Improve the sound of very low-level audio passages with dithering
OBJECTIVE: When converting a high bit resolution file to a low bit resolution file, use dithering to avoid unpleasant artifacts caused by truncating bits.
BACKGROUND: Converting from a higher bit resolution to a lower one truncates (removes) the extra bits. However, this can create distortion at low levels, as there are fewer bits of resolution. Dithering adds noise to very low-level signals to minimize the audible effects of this distortion. Applying dithering is common when converting from 24-bit or higher resolution to the 16-bit resolution required by CDs, but is applicable any time you need to convert from a higher bit resolution to a lower one.
1. If your project doesn’t already include a master fader track, create one by going Track > New and specifying a stereo Master Fader.
2. Select a destination for the Master Fader. Any audio arriving at this destination will be included in the dithered file.
3. Assign all outputs for tracks you want included in the dithered file to the same assignment as the Master Fader.
4. Click on the last Master Fader insert, and go Multichannel plug-in > Dither > POWr Dither (stereo).
5. Choose the desired options for the POWr Dither plug-in. When the object is to create a CD-compatible file, choose 16-bit for Bit Resolution; for Noise Shaping, Type 2 or 3 works well for pop mixes.
6. To bounce the file to the lower resolution and dither it, go File > Bounce To > Disk.
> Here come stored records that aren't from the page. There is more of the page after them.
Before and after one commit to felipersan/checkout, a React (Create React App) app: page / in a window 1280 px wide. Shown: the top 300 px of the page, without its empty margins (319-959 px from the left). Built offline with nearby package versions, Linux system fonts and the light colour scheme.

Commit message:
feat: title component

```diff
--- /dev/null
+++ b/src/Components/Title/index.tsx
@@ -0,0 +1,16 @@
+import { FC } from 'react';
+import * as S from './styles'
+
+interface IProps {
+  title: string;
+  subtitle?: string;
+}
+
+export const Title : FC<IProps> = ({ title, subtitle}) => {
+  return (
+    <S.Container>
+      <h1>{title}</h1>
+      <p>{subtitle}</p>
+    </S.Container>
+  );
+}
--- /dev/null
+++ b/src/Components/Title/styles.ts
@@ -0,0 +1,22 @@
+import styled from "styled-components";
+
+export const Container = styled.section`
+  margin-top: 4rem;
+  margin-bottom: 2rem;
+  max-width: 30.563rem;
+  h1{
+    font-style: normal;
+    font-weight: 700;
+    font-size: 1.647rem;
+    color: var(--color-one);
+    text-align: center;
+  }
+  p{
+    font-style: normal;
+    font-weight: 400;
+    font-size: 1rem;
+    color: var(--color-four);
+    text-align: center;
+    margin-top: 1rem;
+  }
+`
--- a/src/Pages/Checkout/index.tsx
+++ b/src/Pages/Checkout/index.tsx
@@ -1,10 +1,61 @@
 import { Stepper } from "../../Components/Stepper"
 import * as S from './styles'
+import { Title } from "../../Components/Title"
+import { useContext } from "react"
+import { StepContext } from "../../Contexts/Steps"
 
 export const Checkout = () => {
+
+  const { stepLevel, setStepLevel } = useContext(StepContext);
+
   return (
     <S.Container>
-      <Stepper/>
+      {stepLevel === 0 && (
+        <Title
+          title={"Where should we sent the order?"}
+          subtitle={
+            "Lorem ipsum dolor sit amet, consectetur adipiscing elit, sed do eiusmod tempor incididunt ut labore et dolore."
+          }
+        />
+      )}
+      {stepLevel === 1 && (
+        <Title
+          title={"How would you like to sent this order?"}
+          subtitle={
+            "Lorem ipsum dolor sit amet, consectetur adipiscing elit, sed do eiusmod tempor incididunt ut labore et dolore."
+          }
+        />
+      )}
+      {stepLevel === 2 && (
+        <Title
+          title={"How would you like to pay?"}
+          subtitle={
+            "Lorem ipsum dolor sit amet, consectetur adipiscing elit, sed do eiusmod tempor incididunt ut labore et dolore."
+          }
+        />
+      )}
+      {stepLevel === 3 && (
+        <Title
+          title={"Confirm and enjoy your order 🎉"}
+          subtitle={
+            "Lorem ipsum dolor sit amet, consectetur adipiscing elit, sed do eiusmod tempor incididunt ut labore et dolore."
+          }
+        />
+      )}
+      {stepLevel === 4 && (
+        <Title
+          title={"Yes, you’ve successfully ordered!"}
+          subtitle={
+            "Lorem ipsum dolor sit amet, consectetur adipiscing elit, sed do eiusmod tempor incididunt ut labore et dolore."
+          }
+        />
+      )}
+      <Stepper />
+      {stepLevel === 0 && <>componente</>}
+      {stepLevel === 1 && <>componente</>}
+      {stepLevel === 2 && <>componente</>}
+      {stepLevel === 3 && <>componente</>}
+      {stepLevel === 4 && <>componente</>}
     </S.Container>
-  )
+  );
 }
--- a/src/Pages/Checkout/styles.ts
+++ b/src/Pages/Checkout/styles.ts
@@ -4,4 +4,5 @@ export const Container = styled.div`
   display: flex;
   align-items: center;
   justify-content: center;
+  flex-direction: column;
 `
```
In the Bounce dialog box that appears, specify the Bounce Source, File Type, and assuming you want to create a CD-compatible file, select Stereo Interleaved for Format, 16 for Bit Depth, and 44.1kHz for Sample Rate. Click on Bounce to create your converted and dithered file.
¦ In Step 1, do not create an Aux Input track. The Master Fader inserts are post-fader, which is important when using dithering plug-ins.
¦ In Step 5, under Conversion Options, Convert After Bounce is the preferred option for producing the most accurate results. Pro Tools bounces at the highest possible resolution to a temporary file, then does bit depth conversion and dithering to this file, writes the result to disk, and finally, deletes the temporary file.